Happiness is a choice we make. The wildflowers don’t seem to be affected if they are too close to the road or next to a field of weeds. They flower anyway. We can learn a lesson or two from nature. Many times we allow our circumstances to affect our ability to be happy. It has happened to all of us at one time or another. But just being aware that our circumstances have no control over us unless we allow it is a beginning. Learning to overcome the problems or situations with a glad, happy attitude will improve our quality of life. It is not usually the big things. It’s the little things that can affect us the most. God would rather change us than change our circumstances. He is always trying to grow us spiritually and He helps us to stand upright. The wildflowers find contentment wherever they end up. If we trust God that He has us right where He wants us at this moment, then we don’t have to live in wonder, frustration or anxiety about our circumstances. It doesn’t matter if our life appears to be a field of weeds, or if we are in a drought. It is all according to His Purpose. He can make a difference in our life in every way. But it is up to us to choose to be happy.

Thursday, April 3, 2008

Tending the Garden

Reflections by the Sea © Betsy Ore Glass
April 03, 2008

This is the day the Lord has made; let us rejoice and be glad in it. –Psalm 118:24 NIV

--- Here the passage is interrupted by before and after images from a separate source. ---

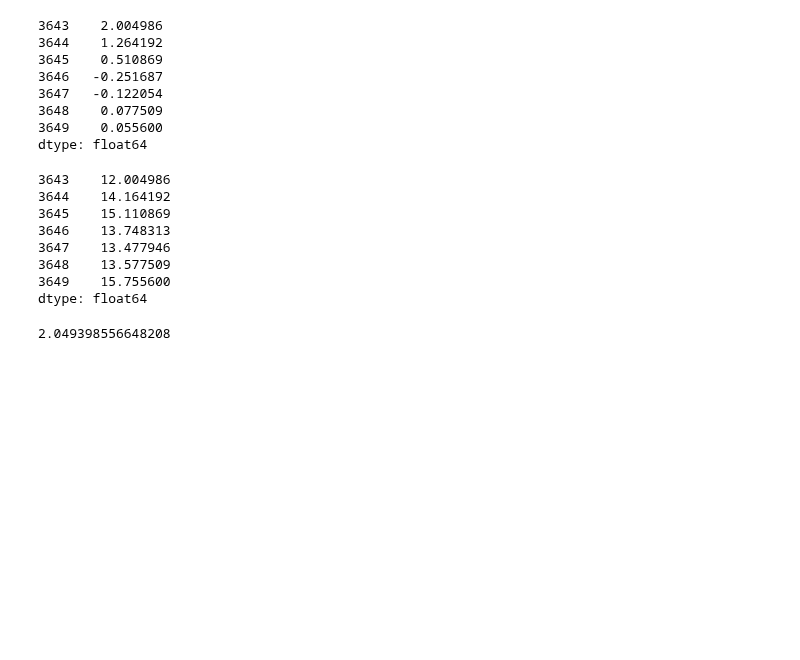
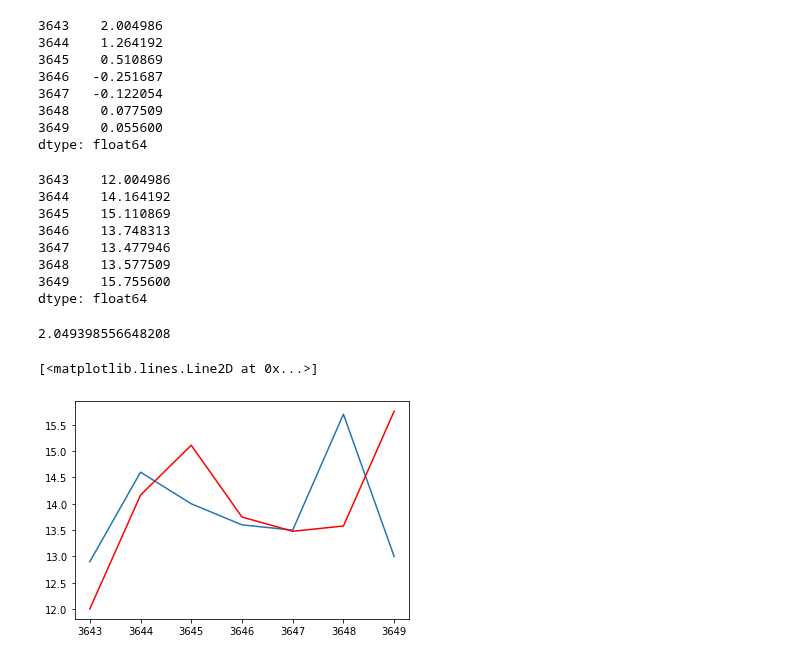
Before and after one commit to anmol0720/Time-Series-Forcasting, a Jupyter notebook: Time_Series_Analysis_and_Forcasting.ipynb, the cells around one changed output. Drawn from its saved outputs; the diff is of its cells as text; code cells hidden in the pictures; blank space fills up the shorter version.

Commit message:
Plot of MA model

```diff
--- a/Time_Series_Analysis_and_Forcasting.ipynb
+++ b/Time_Series_Analysis_and_Forcasting.ipynb
@@ -1017,3 +1017,9 @@ mse=mean_squared_error(test_y,predictions)
 mse
 # %% [output]
 2.049398556648208
+# %%
+pyplot.plot(test_y)
+pyplot.plot(predictions,color='red')
+# %% [output]
+[<matplotlib.lines.Line2D at 0x...>]
+[figure, added]
```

I love spending time with children because of their joy and gladness. This week my granddaughter is staying with us. Her morning cheerfulness and evening laughter warms our heart. As with most children that visit grandparents, she has come with her best manners, is very polite and aims to please. We are thrilled to have the company and love hearing all about her life, thoughts and dreams. Each day we have something planned, but she has learned this week, that before we set out to do anything, we first have our prayer time with God. Her shyness about praying out loud has given way to making an enthusiastic list of things to talk to God about. She is like a flower that is blossoming before our eyes. She recites with pride the Bible verse we learned in the morning to her grandfather over dinner in the evening. We are witnessing her faith growing stronger each day. Our special time will end when she returns home in a few days, but hopefully with each visit, we are building that spiritual foundation that will support her in her journey through life.

The cheerfulness and gladness that children bring into our adult world are not just reserved for them. We can have it, too! It is about making a choice. We can greet the day with a good attitude, happiness and a heart that is grateful …or not. The opposite of happiness is grumbling, complaining, murmuring, and feeling discontent. (Philippians 2:14) Then before long, negativity and a critical spirit joins in too. This past week, I was given a collection of stories that were good, funny and entertaining. I passed them on to another to share. That person chose to remark on the misspellings and seemed to miss the content all together. The critical spirit that lives within her prevented her from fully enjoying the stories. It is not God that gives us a critical spirit. He doesn’t cause us to become negative. “Well” you say, “That’s just the way I am and I have always been that way”. Criticalness and negativity are like weeds in a beautiful flower garden. There is no place for them. We must tend our own garden and yank out the weeds each day. With God’s help, move out of the negative and into the positive. Spend time with a child and see the joy that bubbles up from them. It’s contagious! Sometimes, I think we believe as adults that we are teaching the children, but often times, the children are teaching us!